• Prompt
Reproduce exactly, and only, the lines below from the one containing "Before and after one commit to AcuoFS/acuo-data, a" through the one containing "Also changed, not shown: CSV/margincall/info9.csv.".

• Material for this task
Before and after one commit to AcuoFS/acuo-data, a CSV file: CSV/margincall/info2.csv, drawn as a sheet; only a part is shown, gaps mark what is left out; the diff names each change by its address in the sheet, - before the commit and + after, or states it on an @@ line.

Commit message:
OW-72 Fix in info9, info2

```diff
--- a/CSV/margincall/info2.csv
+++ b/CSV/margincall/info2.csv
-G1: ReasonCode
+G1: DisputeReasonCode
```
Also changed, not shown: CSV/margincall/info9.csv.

...

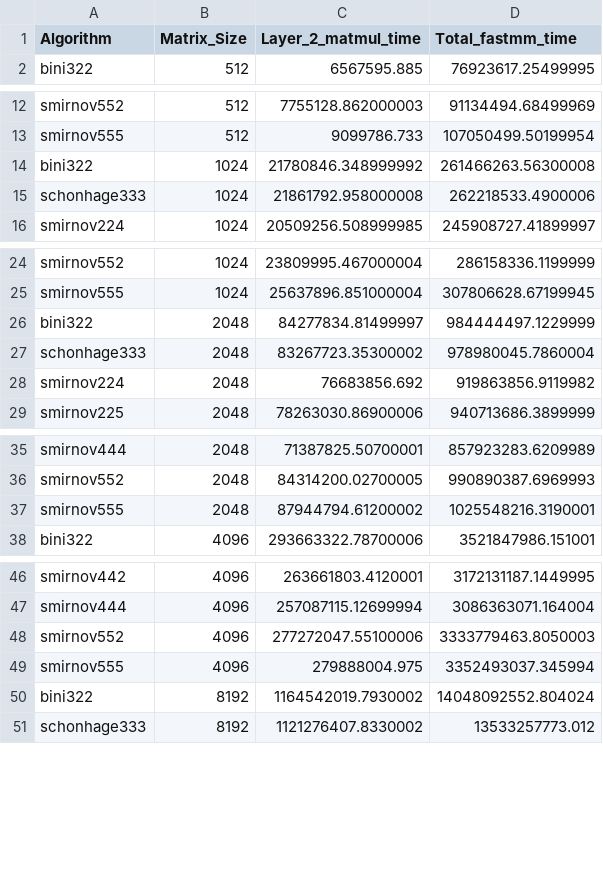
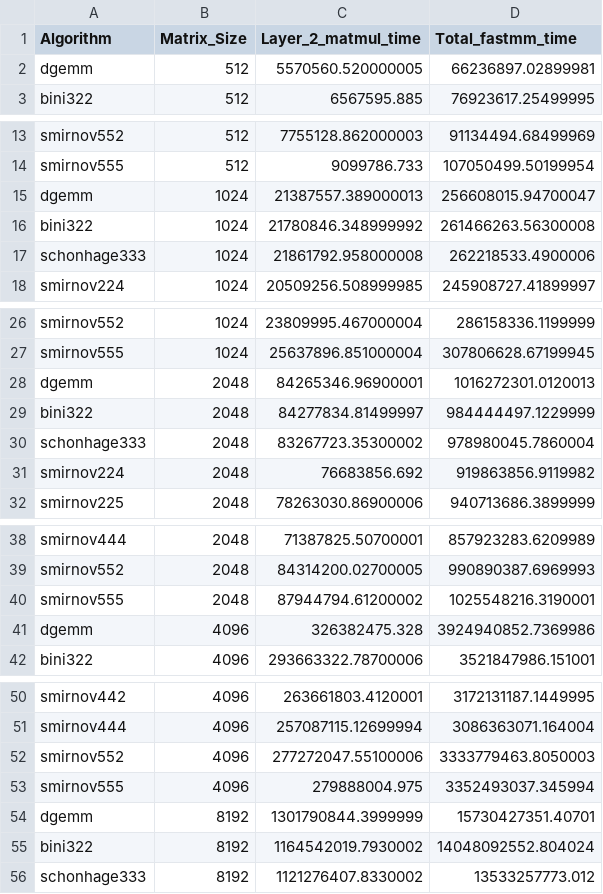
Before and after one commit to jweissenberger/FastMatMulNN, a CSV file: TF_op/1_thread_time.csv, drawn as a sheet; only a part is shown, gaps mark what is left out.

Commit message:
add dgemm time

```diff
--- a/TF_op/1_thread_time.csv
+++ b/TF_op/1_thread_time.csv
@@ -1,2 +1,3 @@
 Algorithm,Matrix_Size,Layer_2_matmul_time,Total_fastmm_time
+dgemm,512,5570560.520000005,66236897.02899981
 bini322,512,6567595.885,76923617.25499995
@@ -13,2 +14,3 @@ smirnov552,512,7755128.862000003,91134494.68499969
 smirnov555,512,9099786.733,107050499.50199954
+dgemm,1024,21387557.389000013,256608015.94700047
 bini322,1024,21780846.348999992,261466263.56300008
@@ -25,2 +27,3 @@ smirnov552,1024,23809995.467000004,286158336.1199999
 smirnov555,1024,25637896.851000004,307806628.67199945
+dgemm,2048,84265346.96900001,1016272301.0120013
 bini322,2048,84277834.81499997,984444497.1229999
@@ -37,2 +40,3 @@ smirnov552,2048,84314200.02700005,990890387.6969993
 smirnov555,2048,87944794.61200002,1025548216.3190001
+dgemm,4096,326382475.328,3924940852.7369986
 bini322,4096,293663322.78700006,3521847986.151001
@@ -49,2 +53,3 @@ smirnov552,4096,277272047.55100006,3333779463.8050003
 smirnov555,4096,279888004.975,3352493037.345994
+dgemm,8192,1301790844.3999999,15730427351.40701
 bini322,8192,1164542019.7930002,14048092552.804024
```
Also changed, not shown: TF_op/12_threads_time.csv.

• Solution to this exercise
Before and after one commit to AcuoFS/acuo-data, a CSV file: CSV/margincall/info2.csv, drawn as a sheet; only a part is shown, gaps mark what is left out; the diff names each change by its address in the sheet, - before the commit and + after, or states it on an @@ line.

Commit message:
OW-72 Fix in info9, info2

```diff
--- a/CSV/margincall/info2.csv
+++ b/CSV/margincall/info2.csv
-G1: ReasonCode
+G1: DisputeReasonCode
```
Also changed, not shown: CSV/margincall/info9.csv.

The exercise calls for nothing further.